Crowdfunding a film is vital as it provides a platform for filmmakers to secure financial support from a diverse audience, helping to bring unique and independent projects to fruition that might struggle to secure traditional funding. Beyond financial backing, crowdfunding also fosters a direct connection between filmmakers and their audience, building a community of supporters who are emotionally invested in the project’s success and can become advocates for its promotion. That’s why, for any aspiring filmmaker, learning how to write a crowdfunding pitch for your film is crucial.
How to Write a Crowdfunding Pitch for Your Film
Crowdfunding is a competitive arena; many people are out there trying to get their films funded by online backers. To stand out from the crowd, you’ll need to believe in your talent and ability to make the project happen — and prove to people that you’re worth their investment.
Here are five tips to help you write a convincing crowdfunding pitch for your film.
Pick the Right Platform
Before writing that crowdfunding pitch, you must decide what platform is best for your campaign. Established sites such as Kickstarter and Indiegogo will give you the benefit of high visibility but will charge you higher fees than a smaller site. If you choose Kickstarter, remember that their campaigns are an all-or-nothing deal; if you don’t reach your goal, you will not get any of the funding you raised.
Write a Compelling Story
This is your pitch: your chance to convince would-be backers why your film is worthy of their money. Answer the important questions of who, what, when, where, and why. People often forget to answer the why question but don’t make that mistake. Talk about yourself and your story and why you’re making this film. What is your film about, and what is its message? What’s your timeframe for filming, and when do you expect to have it completed and ready for viewing? How will people be able to view it? It’s great to show some passion; just make sure you can deliver on the expectations you create with that passion.
Build up some credibility by talking about past filmmaking success and any relevant experience you have. Don’t forget to include your call to action by directing people on how they can support your work. You’ll get better results if you use words like “receive” and “offer” instead of “help” and “support.”
Use Lots of Visuals
Since you’re trying to fund a film, you’ll want to include as many visuals as possible. If you’ve started filming, consider including a short clip so people can see what you’re doing. Don’t worry if you’re still in pre-production; you can film a short video in which you explain what you’re doing and what your vision is for your film. You can assemble a very clever and low-budget video pitch, like the one made by the makers of I am I.
Ideally, your video should only be a few minutes long, and the first 10 seconds are critical. If you don’t grab your viewer’s attention in those first 10 seconds, they’ll lose interest and click away before you can even get into your pitch. The last 10 seconds are just as critical, and it’s important to leave your viewers with a clear takeaway and call to action.
“Be sure to rehearse your script quite a bit before you get on camera, so you don’t look like an amateur. A few awkward pauses or stuttering are all it takes for a would-be backer to lose faith. Spend some time crafting your pitch script and practice, practice, practice,” advises Roland Ainsworth, writer at State of Writing.

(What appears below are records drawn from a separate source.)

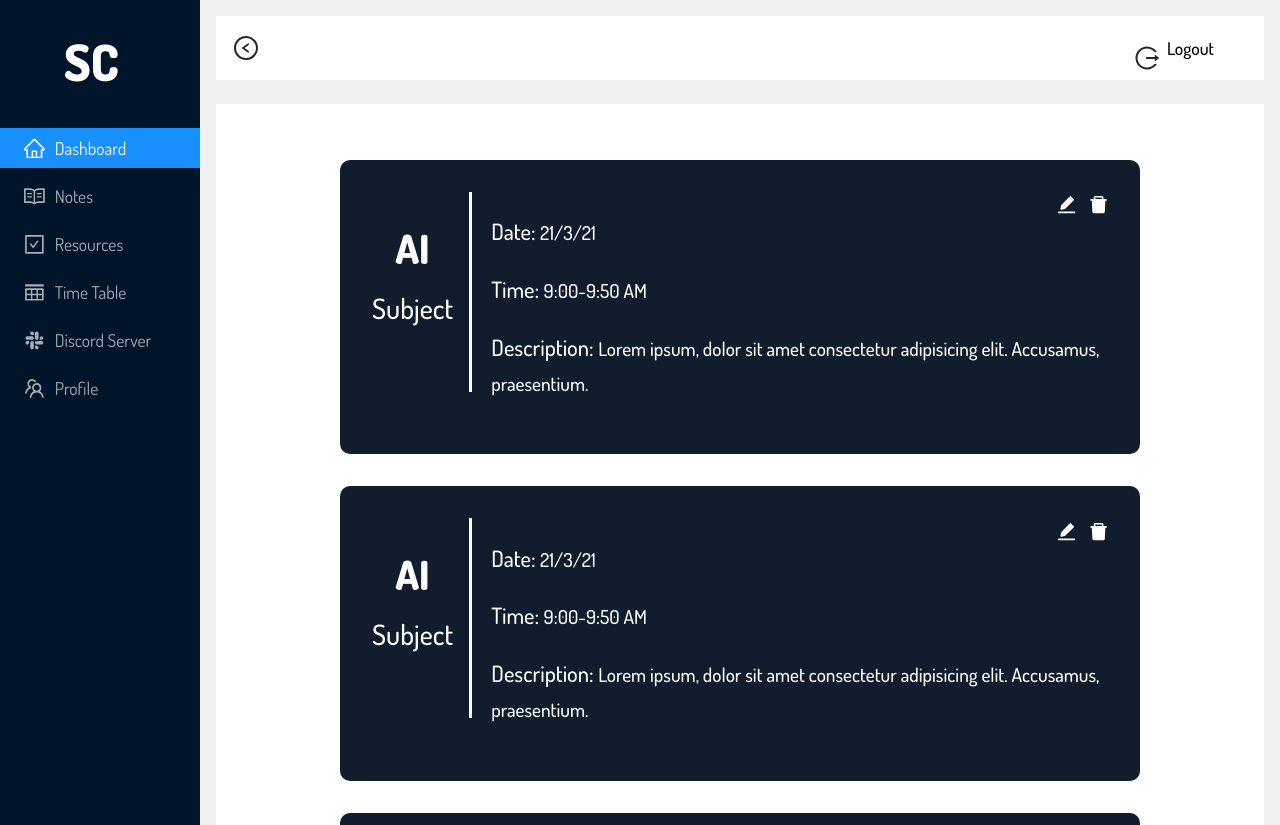
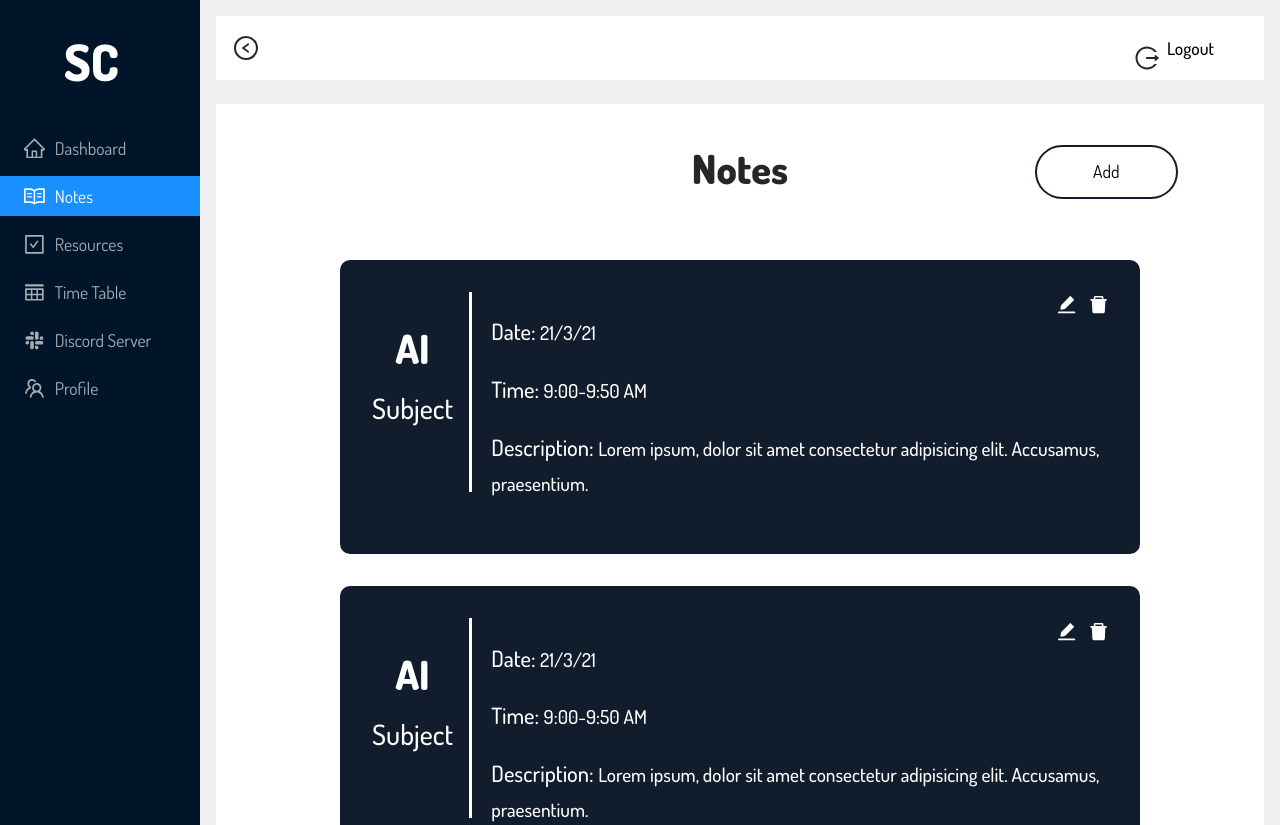
Before and after one commit to Dhrunit/student-corner-frontend, a React (Create React App) app: page /notes in a window 1280 px wide. Shown: the top 825 px of the page. Built offline with nearby package versions, Linux system fonts and the light colour scheme.

Commit message:
Made necessary changes for adding the notes section

```diff
--- a/src/pages/loggedIn/Dashboard/Dashboard.js
+++ b/src/pages/loggedIn/Dashboard/Dashboard.js
@@ -17,7 +17,7 @@ export class Dashboard extends Component {
 		)
 		return (
 			<div>
-				<Slider content={dashboard} />
+				<Slider content={dashboard} dashboard={true} />
 			</div>
 		)
 	}
--- a/src/pages/loggedIn/components/Slider/Slider.css
+++ b/src/pages/loggedIn/components/Slider/Slider.css
@@ -31,7 +31,27 @@
 	top: 20px;
 	margin: 1rem -2rem;
 }
-
+.notes_btn {
+	cursor: pointer;
+}
+.btn_notes {
+	position: absolute;
+	color: #000;
+	/* margin-left: -18.5rem; */
+	border-radius: 50px;
+	background: transparent;
+	border: 2px solid #111d2c;
+	padding: 0.7rem 3.5rem;
+	font-size: 1.1rem;
+	left: 1035px;
+	top: 145px;
+	/* margin-top: 1.5rem; */
+	transition: all 0.5s;
+}
+.btn_notes:hover {
+	color: #fff;
+	background: #111d2c;
+}
 ::-webkit-scrollbar-track {
 	background: #f0f0f0;
 	border-radius: 10px;
--- a/src/pages/loggedIn/components/Slider/Slider.js
+++ b/src/pages/loggedIn/components/Slider/Slider.js
@@ -49,7 +49,7 @@ class Slider extends Component {
 						style={{ fontSize: '1.1rem' }}
 						theme='dark'
 						mode='inline'
-						defaultSelectedKeys={['1']}>
+						defaultSelectedKeys={this.props.notes ? ['2'] : ['1']}>
 						<Menu.Item
 							style={{ position: 'relative' }}
 							key='1'
@@ -60,7 +60,7 @@ class Slider extends Component {
 									}}
 								/>
 							}>
-							Dashboard
+							<Link to='/dashboard'>Dashboard</Link>
 						</Menu.Item>
 						<Menu.Item
 							key='2'
@@ -71,7 +71,7 @@ class Slider extends Component {
 									}}
 								/>
 							}>
-							Notes
+							<Link to='/notes'>Notes</Link>
 						</Menu.Item>
 						<Menu.Item
 							key='3'
@@ -82,7 +82,7 @@ class Slider extends Component {
 									}}
 								/>
 							}>
-							Resources
+							<Link to='/resources'>Resources</Link>
 						</Menu.Item>
 						<Menu.Item
 							key='4'
@@ -93,7 +93,7 @@ class Slider extends Component {
 									}}
 								/>
 							}>
-							Time Table
+							<Link to='/timetable'>Time Table</Link>
 						</Menu.Item>
 						<Menu.Item
 							key='5'
@@ -104,7 +104,7 @@ class Slider extends Component {
 									}}
 								/>
 							}>
-							Discord Server
+							<Link to='/discord'>Discord Server</Link>
 						</Menu.Item>
 						<Menu.Item
 							key='6'
@@ -115,7 +115,7 @@ class Slider extends Component {
 									}}
 								/>
 							}>
-							Profile
+							<Link to='/profile'>Profile</Link>
 						</Menu.Item>
 					</Menu>
 				</Sider>
@@ -149,7 +149,26 @@ class Slider extends Component {
 							padding: 24,
 							minHeight: '100vh',
 						}}>
+						{this.props.notes && (
+							<div className='row'>
+								<div className='col'>
+									<h1
+										className='heading__dashboard'
+										style={{ textAlign: 'center' }}>
+										Notes
+									</h1>
+								</div>
+								{this.props.userType === 'teacher' && (
+									<div className='notes_btn'>
+										<button className='btn_notes'>
+											Add
+										</button>
+									</div>
+								)}
+							</div>
+						)}
 						{this.props.content}
+						{this.props.dashboard && (
 							<img
 								style={{
 									marginLeft: this.state.collapsed
@@ -161,6 +180,7 @@ class Slider extends Component {
 								className='dashboard__img'
 								alt='dashboard_img'
 							/>
+						)}
 					</Content>
 				</Layout>
 			</Layout>
```
Lines whose indentation alone changed are shown as unchanged.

Include Some Nice Perks
Backer rewards are bonuses you hand out to people who support your campaign, usually on a scale depending on the level of funding. Some perk ideas for a film crowdfunding campaign include a thank you shoutout on the film website, access to an online production diary, access to an inspirational playlist used and curated by the director, a download of the film pre-release, and a DVD and thank you in film credits.
It’s important not to overcommit. Consider how much you can deliver on should you receive much support. It would be a shame to ruin your credibility and anger your backers by being unable to deliver on your backer perk promises.
Once you’ve got a solid pitch and some nice rewards planned, it’s time to get the world watching.
“Start by letting your friends and family know. It’s a good strategy to try and get 30 percent of your funding with a soft launch targeted at people your group knows, before going ahead with the hard launch on a platform,” recommends Doris Crawford, editor at UKWritings.
Make sure you put together your mailing list and send private emails and phone calls at least a month before launching the crowdfunding campaign. If you don’t raise at least 5-10 percent of your target goal, it is probably best to postpone the launch.
Post regular updates on your film’s social media accounts to remind your community how things are progressing. You might want to build up some hype before you launch your campaign; just don’t overdo it and turn people off. Reach out to friends of friends, bloggers, and influencers. Over time, you’ll get people tweeting and organically promoting your campaign. Email might seem old-fashioned, but a targeted email campaign can still be very effective.
Learn How to Craft Compelling Pitches at NYFA
Writing a convincing crowdfunding pitch can be tough. You’re competing with a lot of other people and a lot of other films. You need to make yours stand out and be backed by a solid plan. Write a compelling story about what you’re doing and why you’re doing it. Ready to learn more about film and media production? Check out our Producing School programs at the New York Film Academy.